- Try to have a bit of fun- like ring a bell or have an alarm for break times; have your own reward or sticker system to keep motivation going. – Juliet
8. Keep active & exercise
There is so much that can be said about the benefit of a little fresh air and running around outside. Physical activity does so much more than just keeping your kids fit, it can also help them concentrate better and improves their mental wellbeing, which is so important during this time. Encourage them to run around in your back garden and jump on the trampoline. Go for a walk around the block. Head to the local park and kick a ball. Discover a local bushwalking trail. Getting outside in the sunshine is great for your body, mind and soul!
- “We try to do a daily bushwalk. Luckily we have lots of beautiful walks in my neighbourhood, so it’s easy to get out and about when the sun is shining!” – Alison
- “We’ve set up an obstacle course in our backyard that the kids absolutely love swinging around on” – Tiana
- “Just do the essentials….Maths and English. Then play board games, get them out in the garden. It’s no use having them stuck to a tablet 6 hours….they’ll zone out and not learn anyway.”- Celine
- “Think of your child’s mental health. If your child is in high school go for a walk after school time.”- Carolyn
If it’s too cold, wet or windy for outdoor exercise get moving with our pick of the Best Free Exercise Workouts for kids on YouTube. Or if you need a little help, there are lots of great workout videos for adults too.
9. Take other jobs off your plate… like dinner!
Now’s the chance to reassess everything else you have on your plate at the moment, and work out where you can get some much-needed help. For example, outsource dinner to free up a little more time in your day to help the kids with their learning. There are plenty of home delivery meal services right here on the North Shore, ready to provide you with fresh, healthy meals that are ready to go. Here are five home delivery meal services for you to check out.
10. Put a focus on health and wellbeing
Learning from home is a huge adjustment for kids, and their mental health and wellbeing needs to be a priority. Try and keep your kids as connected to their friends as possible, such as through Zoom sessions, and take time out each day to focus on something they love, whether it’s arts and crafts, board games, or playing outdoors.
- “Look after their mental and physical health, the rest will work itself out.” – Jacinta
- “Breathe and be kind to them and to yourself. It’s ok to not complete all the work the school gives them to do. The whole world is going through an unprecedented time so there’s no such thing as being “behind”. Good luck and keep smiling!
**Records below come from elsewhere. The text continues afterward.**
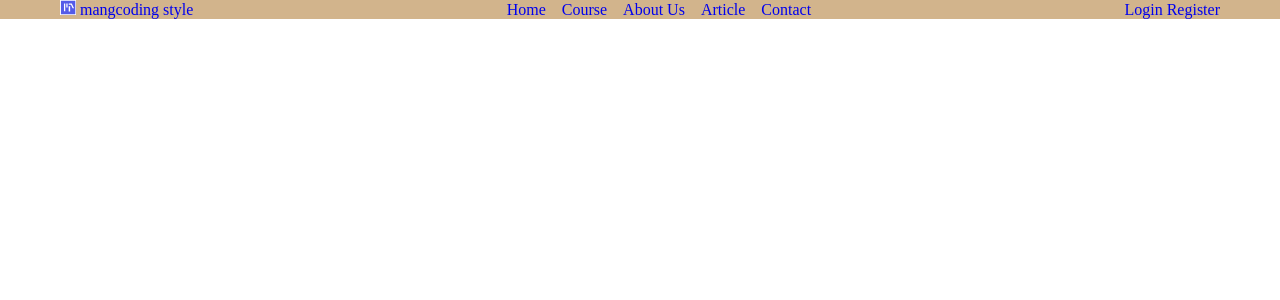
Repository: Dania-Alqam/landing-page
Page: index.html
These files come from the project's save history. The page is drawn as it stood at one moment and after a run of saves; the edit follows.
The browser window is 1280 px wide. The pictures show the whole page.

Above is the page before, as saved 2024-06-21 19:36:07.

After the next 2 saves:
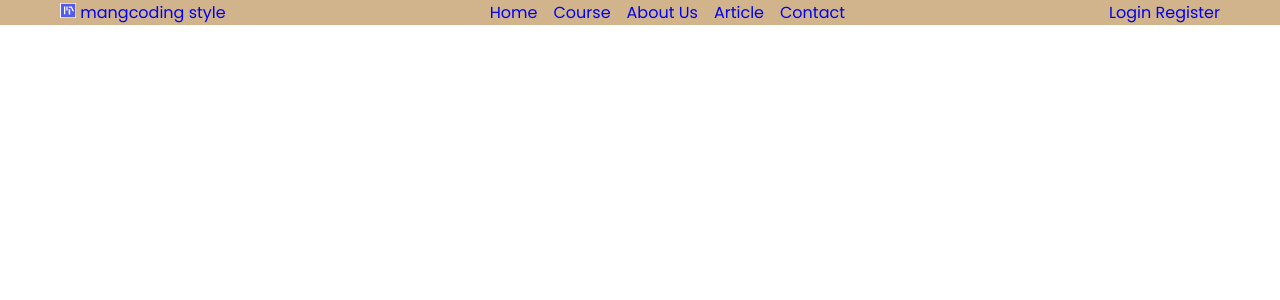
The 2 saves are shown as one change because they came seconds apart.
The last was saved 21 s later.
--- a/assests/css/public.css
+++ b/assests/css/public.css
@@ -7,8 +7,8 @@
     box-sizing: border-box;
 }
 :root{
-    --mainFont:  font-family: "Poppins", sans-serif;
-    --subFont:  font-family: "Inter", sans-serif;
+    --mainFont: "Poppins", sans-serif;
+    --subFont:  "Inter", sans-serif;
     --mainColor: #545BE8;
 
 }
Our children were born for times such as these.” – Lorraine
- “As a nanny who home schooled kids throughout the Victorian lockdown last year I completely agree! We did 1/2 classes a day and then would spend time exercising and cooking. Your kids mental health always comes first.” – Winnie
- “Kids mental health is paramount , lots of praise, hugs and try and keep to a similar time schedule for the mornings. Another tip if you can -still make crunch n sip for your child to have as their morning break, morning tea at a similar time to their school day – and take each day as it comes.” – Jackie
If your mental health is suffering as a result of online learning and you are unable to cope, contact your school and ask if you can send them to school – even if it’s just for a couple of days a week. It is a personal decision, and only one that you can make. Assess the risks, and do what is best for your mental health and personal wellbeing.
“Schools will remain open for students who need them and no child will be turned away from school.” – Statement from Gladys Berejiklian and Brad Hazzard
There are many free support services available for help and advice. If you’re feeling anxious, stressed, overwhelmed or depressed, you’re not alone. There are many free support helplines and services that can help guide you through stressful, unsafe or uncertain times. If you need help, please don’t be afraid to use these free helplines.